>>

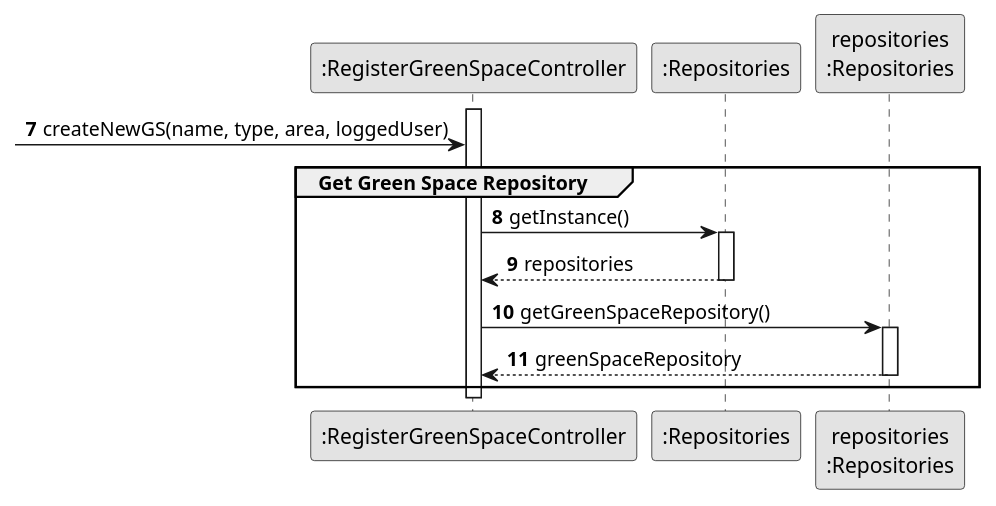
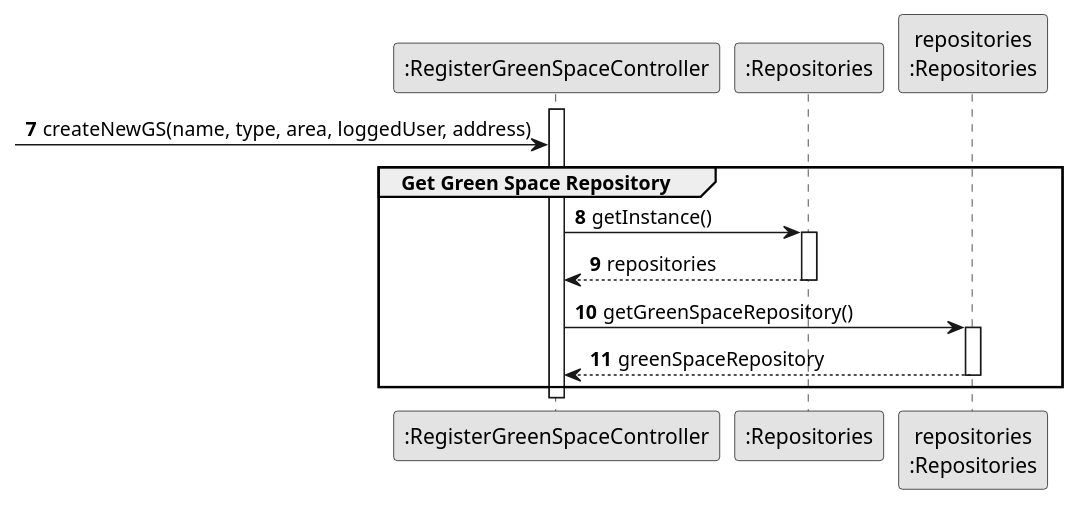
The diagram in docs/sprintC/us020/03.design/puml/us020-sequence-diagram-partial-get-green-space-repository.puml (ricardomm7/leaflink), drawn with PlantUML before and after one commit. The commit also changed 5 other files, not shown here.

```diff
--- a/docs/sprintC/us020/03.design/puml/us020-sequence-diagram-partial-get-green-space-repository.puml
+++ b/docs/sprintC/us020/03.design/puml/us020-sequence-diagram-partial-get-green-space-repository.puml
@@ -1,37 +1,37 @@
 @startuml
 skinparam monochrome true
 skinparam packageStyle rectangle
 skinparam shadowing false
 
 autonumber
 
 'hide footbox
 
 participant ":RegisterGreenSpaceController" as CTRL
 participant ":Repositories" as RepositorySingleton
 participant "repositories\n:Repositories" as PLAT
 
 autonumber 7
 
 
 activate CTRL
 
- -> CTRL: createNewGS(name, type, area, loggedUser)
+ -> CTRL: createNewGS(name, type, area, loggedUser, address)
 
     group Get Green Space Repository
 
 
 CTRL -> RepositorySingleton : getInstance()
 activate RepositorySingleton
 RepositorySingleton --> CTRL : repositories
 deactivate RepositorySingleton
 CTRL -> PLAT : getGreenSpaceRepository()
 activate PLAT
 PLAT -->  CTRL: greenSpaceRepository
 deactivate PLAT
 
     end
 deactivate CTRL
 
 
 @enduml
```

<<

YOUR TASK: Set down the records again verbatim, with no pictures.

TASK SOLUTION:
The diagram in docs/sprintC/us020/03.design/puml/us020-sequence-diagram-partial-get-green-space-repository.puml (ricardomm7/leaflink), drawn with PlantUML before and after one commit. The commit also changed 5 other files, not shown here.

```diff
--- a/docs/sprintC/us020/03.design/puml/us020-sequence-diagram-partial-get-green-space-repository.puml
+++ b/docs/sprintC/us020/03.design/puml/us020-sequence-diagram-partial-get-green-space-repository.puml
@@ -1,37 +1,37 @@
 @startuml
 skinparam monochrome true
 skinparam packageStyle rectangle
 skinparam shadowing false
 
 autonumber
 
 'hide footbox
 
 participant ":RegisterGreenSpaceController" as CTRL
 participant ":Repositories" as RepositorySingleton
 participant "repositories\n:Repositories" as PLAT
 
 autonumber 7
 
 
 activate CTRL
 
- -> CTRL: createNewGS(name, type, area, loggedUser)
+ -> CTRL: createNewGS(name, type, area, loggedUser, address)
 
     group Get Green Space Repository
 
 
 CTRL -> RepositorySingleton : getInstance()
 activate RepositorySingleton
 RepositorySingleton --> CTRL : repositories
 deactivate RepositorySingleton
 CTRL -> PLAT : getGreenSpaceRepository()
 activate PLAT
 PLAT -->  CTRL: greenSpaceRepository
 deactivate PLAT
 
     end
 deactivate CTRL
 
 
 @enduml
```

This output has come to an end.